Half-waking, I’d hear them out there, talking quietly.  These folks are not at the high end of the income scale.  Once dad showed up drunk, judging from the sound of his voice, but the son acted just the same.  “Dad, Dad, look at this bug!”  “That’s a beetle, son.  Beetles are good.  We won’t kill it, we’ll just look at it.”

But on another night he came alone, drunk, and the mother wouldn’t let him in, so he broke a window.  There were hours of shouting, which made the boy cry.  The mother has a tendency to acquire boyfriends whom she leaves in charge of the little boy, men who yell at the boy and throw the furniture around.  One was particularly bad.  I don’t know if he ever struck the child, but I finally went to the manager and pretty soon the boyfriend left.  I didn’t go directly to the woman, who was very thin with a great mass of bleached hair.  

Then HER dad began to take a hand.  He kept the little boy for a while over at his home on the coast.  There evidently is no grandmother.  When he brought the boy back to stay with his mom again, the boy cried,  “No, granddad!  Don’t leave me here!  I want to live with you!  I love you granddad!"   The mother wept.  The boy finally stayed.  He’s older now, but when his dad comes, he still rushes out with his arms wide, yelling,  “Dad, Dad!  I love you, Dad!”  And his dad’s voice is full of joy, too.  Not often drunk.

This is thinking about Papa men on a pretty basic level, down where families make it or break it.  This is about managing intimacy and making a living.  Today’s dads often seem to me almost like kids — most of them are young enough to be my sons, struggling along trying to understand what it is they ought to do.  I’m on several email lists, one on the environment and one for Native Americans.  They openly recount their attempts to address what they can’t control.

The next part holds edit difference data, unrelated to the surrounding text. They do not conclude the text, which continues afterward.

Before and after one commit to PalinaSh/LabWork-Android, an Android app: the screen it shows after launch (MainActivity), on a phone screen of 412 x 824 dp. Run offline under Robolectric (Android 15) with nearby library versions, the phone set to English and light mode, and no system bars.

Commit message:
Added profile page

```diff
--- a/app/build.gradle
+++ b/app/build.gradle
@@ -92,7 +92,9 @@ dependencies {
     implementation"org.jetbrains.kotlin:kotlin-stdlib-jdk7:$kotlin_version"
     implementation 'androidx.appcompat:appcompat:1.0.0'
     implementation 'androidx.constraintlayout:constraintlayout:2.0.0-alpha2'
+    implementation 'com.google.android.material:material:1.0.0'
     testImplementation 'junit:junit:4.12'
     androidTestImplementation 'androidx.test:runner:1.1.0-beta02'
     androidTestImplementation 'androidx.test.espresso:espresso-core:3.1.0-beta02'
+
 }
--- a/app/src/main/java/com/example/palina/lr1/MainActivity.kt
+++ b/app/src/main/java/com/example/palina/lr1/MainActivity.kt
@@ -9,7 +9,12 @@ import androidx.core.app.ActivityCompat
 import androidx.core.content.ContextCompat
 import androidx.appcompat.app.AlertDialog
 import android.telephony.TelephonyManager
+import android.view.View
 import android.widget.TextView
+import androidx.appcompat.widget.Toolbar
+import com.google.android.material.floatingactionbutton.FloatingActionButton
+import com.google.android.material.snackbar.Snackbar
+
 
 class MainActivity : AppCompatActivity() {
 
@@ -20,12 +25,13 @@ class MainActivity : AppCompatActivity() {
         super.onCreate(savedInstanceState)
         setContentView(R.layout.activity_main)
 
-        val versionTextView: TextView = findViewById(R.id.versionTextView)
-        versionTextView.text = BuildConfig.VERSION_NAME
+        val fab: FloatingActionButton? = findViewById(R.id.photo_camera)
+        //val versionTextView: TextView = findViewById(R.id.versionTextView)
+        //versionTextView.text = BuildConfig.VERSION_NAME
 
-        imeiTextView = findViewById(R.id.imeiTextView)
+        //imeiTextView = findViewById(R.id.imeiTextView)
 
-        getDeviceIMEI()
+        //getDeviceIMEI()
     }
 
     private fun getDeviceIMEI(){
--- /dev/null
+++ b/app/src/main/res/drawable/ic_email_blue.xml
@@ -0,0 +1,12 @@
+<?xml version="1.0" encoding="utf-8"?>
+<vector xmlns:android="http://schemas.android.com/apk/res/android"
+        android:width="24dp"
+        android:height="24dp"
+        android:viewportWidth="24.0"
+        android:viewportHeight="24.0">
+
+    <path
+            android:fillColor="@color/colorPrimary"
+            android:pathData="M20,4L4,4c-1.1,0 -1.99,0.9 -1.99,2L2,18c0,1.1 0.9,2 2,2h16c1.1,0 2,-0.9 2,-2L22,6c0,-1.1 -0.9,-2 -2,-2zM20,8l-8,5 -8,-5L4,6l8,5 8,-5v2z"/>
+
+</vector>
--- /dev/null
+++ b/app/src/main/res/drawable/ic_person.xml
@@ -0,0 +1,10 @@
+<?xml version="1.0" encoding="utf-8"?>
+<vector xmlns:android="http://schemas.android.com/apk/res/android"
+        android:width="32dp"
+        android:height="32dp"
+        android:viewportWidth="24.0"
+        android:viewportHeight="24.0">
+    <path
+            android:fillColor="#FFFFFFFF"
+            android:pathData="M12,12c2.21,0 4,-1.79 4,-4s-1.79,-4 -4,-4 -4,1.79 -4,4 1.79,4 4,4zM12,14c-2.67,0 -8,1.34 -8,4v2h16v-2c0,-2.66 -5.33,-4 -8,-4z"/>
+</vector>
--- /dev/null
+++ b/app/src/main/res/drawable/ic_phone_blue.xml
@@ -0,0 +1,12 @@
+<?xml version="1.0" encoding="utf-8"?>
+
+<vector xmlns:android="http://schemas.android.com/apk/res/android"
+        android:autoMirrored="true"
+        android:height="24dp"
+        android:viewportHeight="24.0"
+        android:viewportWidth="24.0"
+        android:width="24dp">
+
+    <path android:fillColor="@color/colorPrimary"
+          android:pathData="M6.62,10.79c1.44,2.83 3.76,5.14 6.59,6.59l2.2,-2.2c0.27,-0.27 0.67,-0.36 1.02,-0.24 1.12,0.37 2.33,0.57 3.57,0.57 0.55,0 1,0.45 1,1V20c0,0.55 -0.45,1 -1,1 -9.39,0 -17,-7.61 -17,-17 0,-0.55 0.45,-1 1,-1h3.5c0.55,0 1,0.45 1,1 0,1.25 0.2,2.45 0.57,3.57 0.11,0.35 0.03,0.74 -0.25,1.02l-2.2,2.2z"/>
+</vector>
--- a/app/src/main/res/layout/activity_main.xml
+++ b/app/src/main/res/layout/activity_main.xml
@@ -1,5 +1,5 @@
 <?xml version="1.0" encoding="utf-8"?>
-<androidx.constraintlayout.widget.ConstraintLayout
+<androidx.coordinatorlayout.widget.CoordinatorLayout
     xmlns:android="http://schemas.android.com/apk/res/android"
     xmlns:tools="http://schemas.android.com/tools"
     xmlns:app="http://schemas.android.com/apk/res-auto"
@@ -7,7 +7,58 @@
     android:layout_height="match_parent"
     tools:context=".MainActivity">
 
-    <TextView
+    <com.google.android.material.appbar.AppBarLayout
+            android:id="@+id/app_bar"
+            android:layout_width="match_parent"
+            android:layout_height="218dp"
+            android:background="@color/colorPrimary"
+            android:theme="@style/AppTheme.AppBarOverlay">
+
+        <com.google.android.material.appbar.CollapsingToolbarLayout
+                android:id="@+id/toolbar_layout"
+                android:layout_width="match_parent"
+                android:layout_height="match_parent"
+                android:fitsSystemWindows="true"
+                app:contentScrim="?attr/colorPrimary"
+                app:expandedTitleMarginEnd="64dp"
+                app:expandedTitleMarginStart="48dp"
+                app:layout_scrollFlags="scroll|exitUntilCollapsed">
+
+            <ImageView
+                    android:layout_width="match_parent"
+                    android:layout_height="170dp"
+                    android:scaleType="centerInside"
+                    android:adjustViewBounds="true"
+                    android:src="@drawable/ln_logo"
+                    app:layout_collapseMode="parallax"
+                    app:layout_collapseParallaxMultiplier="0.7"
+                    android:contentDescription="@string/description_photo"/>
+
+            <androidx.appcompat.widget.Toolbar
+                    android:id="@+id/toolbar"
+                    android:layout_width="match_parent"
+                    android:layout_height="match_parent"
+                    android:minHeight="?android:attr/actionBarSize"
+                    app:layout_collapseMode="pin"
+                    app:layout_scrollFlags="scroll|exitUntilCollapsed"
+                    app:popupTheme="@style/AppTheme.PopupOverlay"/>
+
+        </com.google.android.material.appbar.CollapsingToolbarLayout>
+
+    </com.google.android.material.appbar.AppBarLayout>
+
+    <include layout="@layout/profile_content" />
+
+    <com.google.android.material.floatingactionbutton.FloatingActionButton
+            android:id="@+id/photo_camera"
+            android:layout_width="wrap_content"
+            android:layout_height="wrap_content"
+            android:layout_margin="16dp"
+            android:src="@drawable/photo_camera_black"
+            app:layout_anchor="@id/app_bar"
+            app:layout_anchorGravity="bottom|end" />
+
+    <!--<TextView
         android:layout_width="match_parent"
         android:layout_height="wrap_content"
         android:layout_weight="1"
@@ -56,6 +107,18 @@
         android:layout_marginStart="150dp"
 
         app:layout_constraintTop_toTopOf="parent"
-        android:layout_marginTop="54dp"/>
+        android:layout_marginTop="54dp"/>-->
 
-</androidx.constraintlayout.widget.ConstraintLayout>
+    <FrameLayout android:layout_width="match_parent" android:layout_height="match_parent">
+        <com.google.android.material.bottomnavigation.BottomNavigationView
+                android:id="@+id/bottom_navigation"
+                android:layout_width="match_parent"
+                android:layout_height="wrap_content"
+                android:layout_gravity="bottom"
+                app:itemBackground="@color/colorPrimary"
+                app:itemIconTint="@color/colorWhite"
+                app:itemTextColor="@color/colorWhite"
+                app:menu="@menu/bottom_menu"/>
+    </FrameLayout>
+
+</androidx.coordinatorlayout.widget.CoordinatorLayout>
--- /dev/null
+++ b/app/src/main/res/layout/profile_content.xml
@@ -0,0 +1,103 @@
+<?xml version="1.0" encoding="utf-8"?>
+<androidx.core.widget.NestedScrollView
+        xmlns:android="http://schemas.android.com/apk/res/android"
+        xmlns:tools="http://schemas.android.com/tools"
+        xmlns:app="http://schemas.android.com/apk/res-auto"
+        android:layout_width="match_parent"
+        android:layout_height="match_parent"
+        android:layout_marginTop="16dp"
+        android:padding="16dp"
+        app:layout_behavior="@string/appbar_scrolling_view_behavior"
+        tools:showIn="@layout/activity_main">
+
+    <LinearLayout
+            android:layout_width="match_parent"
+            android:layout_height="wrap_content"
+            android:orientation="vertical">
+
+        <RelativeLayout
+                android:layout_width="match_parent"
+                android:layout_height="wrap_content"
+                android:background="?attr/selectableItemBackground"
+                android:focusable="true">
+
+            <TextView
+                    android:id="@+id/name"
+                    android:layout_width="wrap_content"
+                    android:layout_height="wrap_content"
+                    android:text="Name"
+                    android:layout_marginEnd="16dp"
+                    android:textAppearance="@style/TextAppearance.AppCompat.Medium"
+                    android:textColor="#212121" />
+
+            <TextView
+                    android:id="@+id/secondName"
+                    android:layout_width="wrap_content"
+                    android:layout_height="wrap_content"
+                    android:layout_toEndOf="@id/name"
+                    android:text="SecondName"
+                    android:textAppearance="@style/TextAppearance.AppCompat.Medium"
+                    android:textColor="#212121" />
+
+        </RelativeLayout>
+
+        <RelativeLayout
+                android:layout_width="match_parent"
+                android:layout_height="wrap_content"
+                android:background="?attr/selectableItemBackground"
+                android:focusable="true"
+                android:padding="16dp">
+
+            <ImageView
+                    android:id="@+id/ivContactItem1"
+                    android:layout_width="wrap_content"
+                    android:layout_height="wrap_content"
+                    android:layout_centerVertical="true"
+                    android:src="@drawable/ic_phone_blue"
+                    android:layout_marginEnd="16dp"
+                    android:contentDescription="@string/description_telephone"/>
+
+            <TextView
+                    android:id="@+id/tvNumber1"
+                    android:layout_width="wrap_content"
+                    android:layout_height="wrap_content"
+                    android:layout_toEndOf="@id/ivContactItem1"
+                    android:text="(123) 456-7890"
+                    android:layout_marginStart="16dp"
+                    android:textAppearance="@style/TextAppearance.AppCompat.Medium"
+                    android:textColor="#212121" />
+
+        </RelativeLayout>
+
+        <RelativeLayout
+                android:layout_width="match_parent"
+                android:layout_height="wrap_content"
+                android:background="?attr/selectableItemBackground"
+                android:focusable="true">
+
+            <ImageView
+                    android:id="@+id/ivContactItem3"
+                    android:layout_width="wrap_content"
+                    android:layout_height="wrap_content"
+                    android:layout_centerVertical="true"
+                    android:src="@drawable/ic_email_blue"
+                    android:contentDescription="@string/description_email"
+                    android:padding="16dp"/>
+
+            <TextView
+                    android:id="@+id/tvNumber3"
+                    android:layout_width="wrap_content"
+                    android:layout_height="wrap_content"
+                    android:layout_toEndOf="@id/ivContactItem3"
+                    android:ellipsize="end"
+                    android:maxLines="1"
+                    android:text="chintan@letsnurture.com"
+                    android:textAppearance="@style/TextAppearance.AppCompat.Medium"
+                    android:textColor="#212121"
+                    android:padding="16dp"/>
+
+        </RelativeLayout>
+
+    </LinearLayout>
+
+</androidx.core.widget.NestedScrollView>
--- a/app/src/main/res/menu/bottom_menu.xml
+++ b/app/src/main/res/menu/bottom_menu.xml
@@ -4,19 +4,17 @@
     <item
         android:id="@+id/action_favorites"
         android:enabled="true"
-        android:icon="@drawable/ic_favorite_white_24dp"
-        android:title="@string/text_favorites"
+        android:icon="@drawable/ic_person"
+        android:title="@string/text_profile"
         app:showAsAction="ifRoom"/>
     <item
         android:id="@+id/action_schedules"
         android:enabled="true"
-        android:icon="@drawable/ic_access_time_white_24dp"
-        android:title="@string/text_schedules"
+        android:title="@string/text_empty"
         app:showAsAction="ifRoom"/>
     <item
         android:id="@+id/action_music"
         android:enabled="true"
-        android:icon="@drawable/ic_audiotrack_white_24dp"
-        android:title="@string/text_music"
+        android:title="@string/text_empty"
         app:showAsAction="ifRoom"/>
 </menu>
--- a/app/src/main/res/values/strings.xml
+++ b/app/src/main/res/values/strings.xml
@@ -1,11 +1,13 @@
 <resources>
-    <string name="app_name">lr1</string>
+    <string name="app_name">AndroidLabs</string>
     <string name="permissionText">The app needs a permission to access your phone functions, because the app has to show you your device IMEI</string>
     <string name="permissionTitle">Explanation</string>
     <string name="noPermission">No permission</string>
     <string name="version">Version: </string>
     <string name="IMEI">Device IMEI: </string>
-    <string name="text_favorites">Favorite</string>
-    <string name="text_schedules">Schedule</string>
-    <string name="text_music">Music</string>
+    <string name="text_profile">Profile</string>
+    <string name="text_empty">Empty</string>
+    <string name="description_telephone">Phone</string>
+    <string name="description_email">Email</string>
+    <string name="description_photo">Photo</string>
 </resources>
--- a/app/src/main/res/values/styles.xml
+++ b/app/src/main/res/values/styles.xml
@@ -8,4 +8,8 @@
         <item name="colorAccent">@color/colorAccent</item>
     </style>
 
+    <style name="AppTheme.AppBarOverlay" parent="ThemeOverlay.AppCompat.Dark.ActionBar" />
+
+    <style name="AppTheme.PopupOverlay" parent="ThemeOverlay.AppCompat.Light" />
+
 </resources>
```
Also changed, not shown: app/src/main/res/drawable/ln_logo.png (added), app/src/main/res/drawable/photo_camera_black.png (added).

I don’t often actually SEE “the little guy,” which is how I think of the boy downstairs, even though I know his name.  As it happens, I can hear almost everything that happens in his apartment so I know a lot about him.  When he gets really crabby and cries, I play my “Amazing Grace” bagpipe CD.  When he sounds as though he’s in danger, I sit by the phone ready to dial 911,  When he’s “up” and laughing, I smile as I work.  He doesn’t know any of this.

Recently some company came, relatives who included the little guy’s cousins, also boys about the same age.  These people had been in the armed forces overseas and I have learned to think of them as a type, a class of people in our society — peacetime warriors from an integrated military that is used to being an in-group on alien territory.  We hire them at the city sometimes.  They often speak German or Russian.  They have a strong notion of what a family is and how it ought to act, but they don’t allow much room for people who get in the way of their families.  The first night they had a great time talking and putting away pizza and beer.  The next morning, all the little boys were up early and sent outside to play so the parents could sleep longer.

The little cousins soon organized marching sorties, then raids down the sidewalk into foreign territory.  “Hup, two, three, four!”  I hadn’t heard that in a neighborhood since I was a kid.  And that gun noise that I never managed to make properly.  “Ksccchhhhew!”  When they left, I didn’t miss them but the little guy said he did.

A year or so ago, I went to a meeting after work and came home on a late bus.  I got off behind a man and a child who was sleeping on what must have been his dad’s shoulder.  His dad was wearing an earring and his hair was long.  He looked a little bit tough, which surprised me.  When I had only heard him, he didn’t sound tough.  As I walked behind them, I realized that it was “the little guy downstairs” and his dad, who was also carrying a heavy gym bag.  I had a heavy load, too, so I didn’t offer to help him and I don’t really know him anyway.  

But when we got to the apartment entrance, I went ahead with my key to open the door.  “He’s almost too heavy to carry,” said Dad.  “But I can do it.”  And he did.  He still does as the boy grows even heavier.  

The boy across the alley continues to call out, though his legs are much longer now and he can come down the stairs quickly,  “Where are you, Dad?  I love you, Dad!”

And Dad answers in his deep male voice,  “I’m right here, Son.  And I love you, too.”